I gave the communion meditation last Sunday, and I received this note from one of the teenagers in the congregation:
Dear Mr. Pierce,
I didn't get the chance to tell you at church, but I wanted to thank you for your communion message. The Lord used your words in a very direct and specific way in my life today. I can't explain, but I wanted you to know. :) [or the equivalent symbol written out, anyway]
I'm not posting this because I think it says anything about me. It may not have anything to do with me. It's likely that something I said and something she was going through happened, in God's providence, to connect in a vivid way for her, which I couldn't have done anything deliberate to provoke anyway. I'm posting it because I think it tells us something about how followers of Christ should relate to those who are in any form of spiritual leadership over us.
When someone puts a lot of themselves into a task for the purpose of building up God's people, there are generally two kinds of positive responses people can give. One is to tell them what a good job they did. We do this a lot with musicians, congratulating them on how well they sang or played. We do it sometimes with teachers, telling them that they did a good job with the sermon or Bible study. This kind of congratulations sometimes has a place, but often enough it's more about the person than about the point of what the person was doing, and I'm not sure that's what someone needs to (or even wants to if their priorities are straight) hear when they're serving God for the sake of kingdom goals. It can feed the ego. It also puts someone in a difficult position of knowing what to say in response. If they deny that they had anything to do with it, insisting that it was all God, then it sounds like false modesty. If they take credit for it, that sounds even worse. In that kind of situation, I generally say "thanks" and little else, trying not to make a conversation out of it, but even that's uncomfortable sometimes.
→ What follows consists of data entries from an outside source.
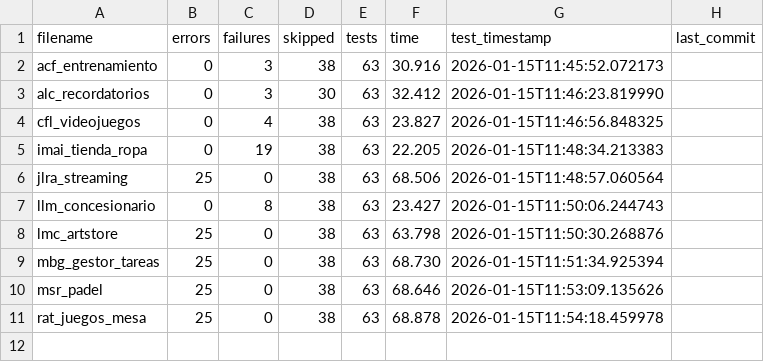
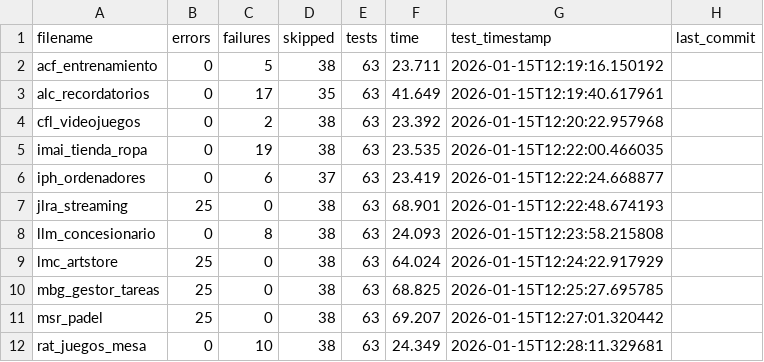
Before and after one commit to unpobrecitoalumno/SGE-odoo-tests, a CSV file: docs/A/resumen.csv, drawn as a sheet.

Commit message:
Tests from 172.31.24.143 on 20260115_121915

```diff
--- a/docs/A/resumen.csv
+++ b/docs/A/resumen.csv
@@ -1,11 +1,12 @@
 filename,errors,failures,skipped,tests,time,test_timestamp,last_commit
-"acf_entrenamiento","0","3","38","63","30.916","2026-01-15T11:45:52.072173",""
-"alc_recordatorios","0","3","30","63","32.412","2026-01-15T11:46:23.819990",""
-"cfl_videojuegos","0","4","38","63","23.827","2026-01-15T11:46:56.848325",""
-"imai_tienda_ropa","0","19","38","63","22.205","2026-01-15T11:48:34.213383",""
-"jlra_streaming","25","0","38","63","68.506","2026-01-15T11:48:57.060564",""
-"llm_concesionario","0","8","38","63","23.427","2026-01-15T11:50:06.244743",""
-"lmc_artstore","25","0","38","63","63.798","2026-01-15T11:50:30.268876",""
-"mbg_gestor_tareas","25","0","38","63","68.730","2026-01-15T11:51:34.925394",""
-"msr_padel","25","0","38","63","68.646","2026-01-15T11:53:09.135626",""
-"rat_juegos_mesa","25","0","38","63","68.878","2026-01-15T11:54:18.459978",""
+"acf_entrenamiento","0","5","38","63","23.711","2026-01-15T12:19:16.150192",""
+"alc_recordatorios","0","17","35","63","41.649","2026-01-15T12:19:40.617961",""
+"cfl_videojuegos","0","2","38","63","23.392","2026-01-15T12:20:22.957968",""
+"imai_tienda_ropa","0","19","38","63","23.535","2026-01-15T12:22:00.466035",""
+"iph_ordenadores","0","6","37","63","23.419","2026-01-15T12:22:24.668877",""
+"jlra_streaming","25","0","38","63","68.901","2026-01-15T12:22:48.674193",""
+"llm_concesionario","0","8","38","63","24.093","2026-01-15T12:23:58.215808",""
+"lmc_artstore","25","0","38","63","64.024","2026-01-15T12:24:22.917929",""
+"mbg_gestor_tareas","25","0","38","63","68.825","2026-01-15T12:25:27.695785",""
+"msr_padel","25","0","38","63","69.207","2026-01-15T12:27:01.320442",""
+"rat_juegos_mesa","0","10","38","63","24.349","2026-01-15T12:28:11.329681",""
```
Also changed, not shown: 24 other files.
On the other hand, another kind of positive feedback seems to me to be much more important and deeply in tune with the purposes of the Holy Spirit in using our giftings in various ways. Whenever I'm going to lead a Bible study, give some meditation like this communion one, or enter a specific ministry role where I'll have influence over people, my prayer is that I'll have an impact in some way on those who will be part of my service. In this case, I was praying that my words would speak to people in ways that they need to hear, whatever those ways might be. Here was someone who made it clear to me that such a connection had occurred (at a relatively deep level, judging by the way she described it).
It doesn't take much thinking about it to realize that whatever happened had nothing to do with me. Sure, I'm the one who said the things that had an impact on her as she was at the moment, but it's not as if I could have done more or less or adjusted what I was saying in any way with some goal of speaking to some particular heart condition of anyone in the room. I'm not privy to those details of people's hearts. This was something God did in her, and my prayer that what I had to share would speak into people's situations was clearly answered in her hearing of what I had to share.
In this particular case, that sense seems even more heightened because as I sat in my seat waiting for the meeting to start I felt so uneasy about what I'd originally planned to focus on that I decided to scrap it in favor of something that had just occurred to me, something that was a much more direct connection between the psalm and communion. In retrospect, I believe I was being moved by the Holy Spirit to focus in a very different direction, something I don't do very often in such situations. I usually have what I'm going to say worked out at least a day ahead of time when it's a matter of spiritual importance. So this does increase the sense that whatever ways people were spoken to had more to do with the Holy Spirit than with me. Of course, the same is just as true with prepared statements that the Holy Spirit can guide as you plan them from the beginning, and sometimes it's immoral not to prepare for something as important as guiding the hearts of those who are remembering the death of our Lord in communion. But it really did seem to me that this was a deliberate push for me not to focus on the main theme I'd wanted to share.
I say some of this with some reservation, because I do think it's nice for someone who has been leading singing in a congregation for years to be told that people appreciate it. Sometimes it's nice to hear that people are grateful for your service and think you're doing a good job. Positive feedback is a good thing. I just wanted to highlight the contrast between these two kinds of positive feedback. The second kind is much more meaningful, because it's nice to find out how God is working through things that are really out of your control once your job is done. The whole point of anyone doing any kind of service in a ministry context is for God to work, and I'd much rather be told of how God has worked in someone's life than to hear that I did a good job, as much as I like to know that I'm good enough at something that I should keep doing it.
So by all means be grateful to those who serve you, whether it's through doing physical maintenance to allow us to do the more obviously spiritual tasks that go on in a congregation, or whether it's through direct teaching or meeting of needs. Be grateful, but think about how you express it. Is it about how good that person is, or is it about how God worked through them? It should be the latter a lot more often than it is, and our words should reflect that. That's why I appreciated this note, even though she told me just about nothing that might let me know what I'd said that had meant so much to her. It's because that's not what it's about. It's not about what I said or how I said it, though those might well have been part of why it affected her or anyone else in the room the way it did. It's about my willingness to serve God and his use of that service for much greater things than I could seek to make happen.